THE PROBLEM:
In the entries below, count the lines that include the word "only" and reply with the number alone.
DATA: Begin
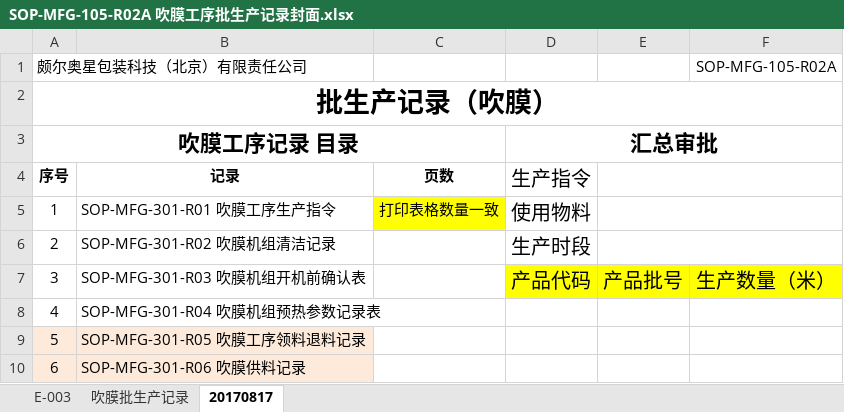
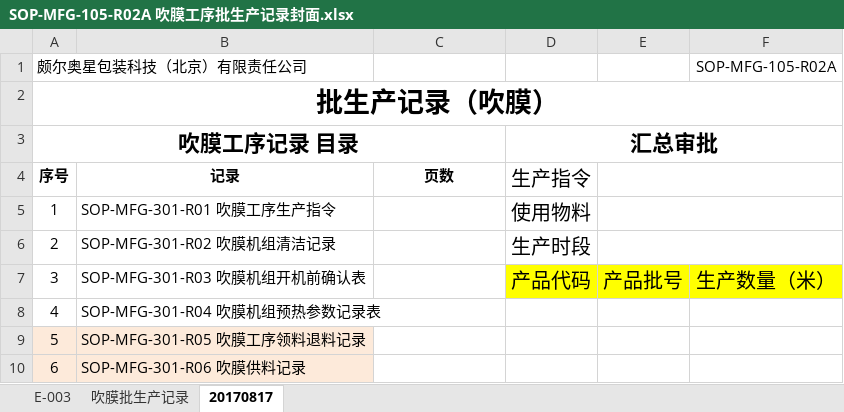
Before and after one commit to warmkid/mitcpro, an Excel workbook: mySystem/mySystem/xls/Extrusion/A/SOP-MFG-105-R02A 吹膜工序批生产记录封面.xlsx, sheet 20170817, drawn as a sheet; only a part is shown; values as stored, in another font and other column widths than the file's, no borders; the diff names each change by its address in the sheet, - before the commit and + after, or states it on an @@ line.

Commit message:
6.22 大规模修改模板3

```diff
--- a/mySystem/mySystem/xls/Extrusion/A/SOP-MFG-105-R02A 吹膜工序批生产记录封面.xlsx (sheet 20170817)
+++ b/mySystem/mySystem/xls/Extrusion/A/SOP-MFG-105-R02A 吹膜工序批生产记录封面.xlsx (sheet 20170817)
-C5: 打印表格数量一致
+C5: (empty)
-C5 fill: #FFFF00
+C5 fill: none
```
DATA: End
DATA: Begin
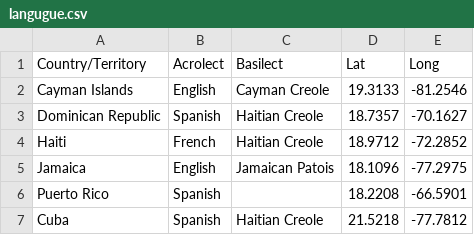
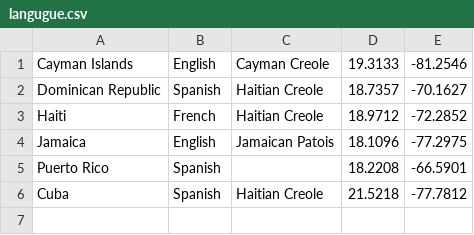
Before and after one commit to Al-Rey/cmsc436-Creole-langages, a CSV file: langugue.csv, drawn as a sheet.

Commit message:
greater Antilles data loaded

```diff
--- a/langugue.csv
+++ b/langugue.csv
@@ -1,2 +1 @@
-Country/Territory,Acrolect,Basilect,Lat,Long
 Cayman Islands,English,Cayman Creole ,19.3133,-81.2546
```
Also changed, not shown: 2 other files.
DATA: End
DATA: Begin
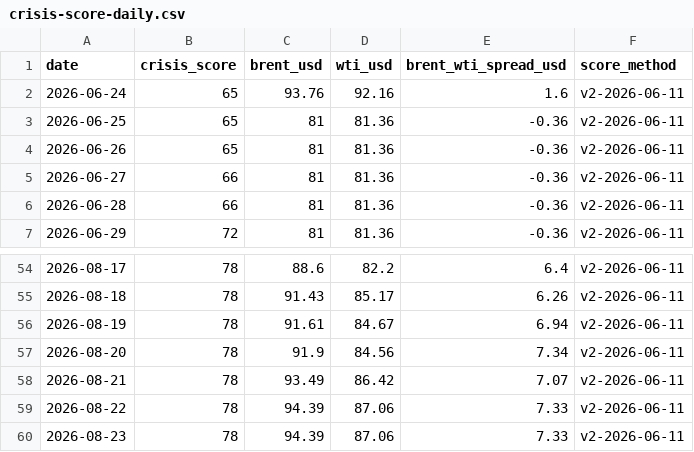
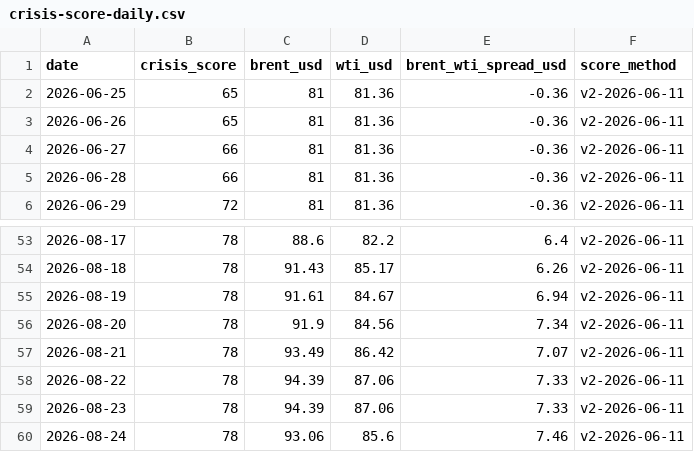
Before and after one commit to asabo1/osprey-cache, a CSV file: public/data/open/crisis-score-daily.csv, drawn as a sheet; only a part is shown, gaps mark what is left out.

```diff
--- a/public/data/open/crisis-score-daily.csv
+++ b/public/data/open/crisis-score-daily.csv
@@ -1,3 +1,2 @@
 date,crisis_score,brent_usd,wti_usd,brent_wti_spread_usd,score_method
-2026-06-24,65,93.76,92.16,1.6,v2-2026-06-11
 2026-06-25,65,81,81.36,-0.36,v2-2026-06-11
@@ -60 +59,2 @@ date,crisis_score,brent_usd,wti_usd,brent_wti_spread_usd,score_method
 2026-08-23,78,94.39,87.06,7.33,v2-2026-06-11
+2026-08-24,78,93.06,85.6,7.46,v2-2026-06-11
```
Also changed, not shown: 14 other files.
DATA: End
EXPECTED ANSWER:
2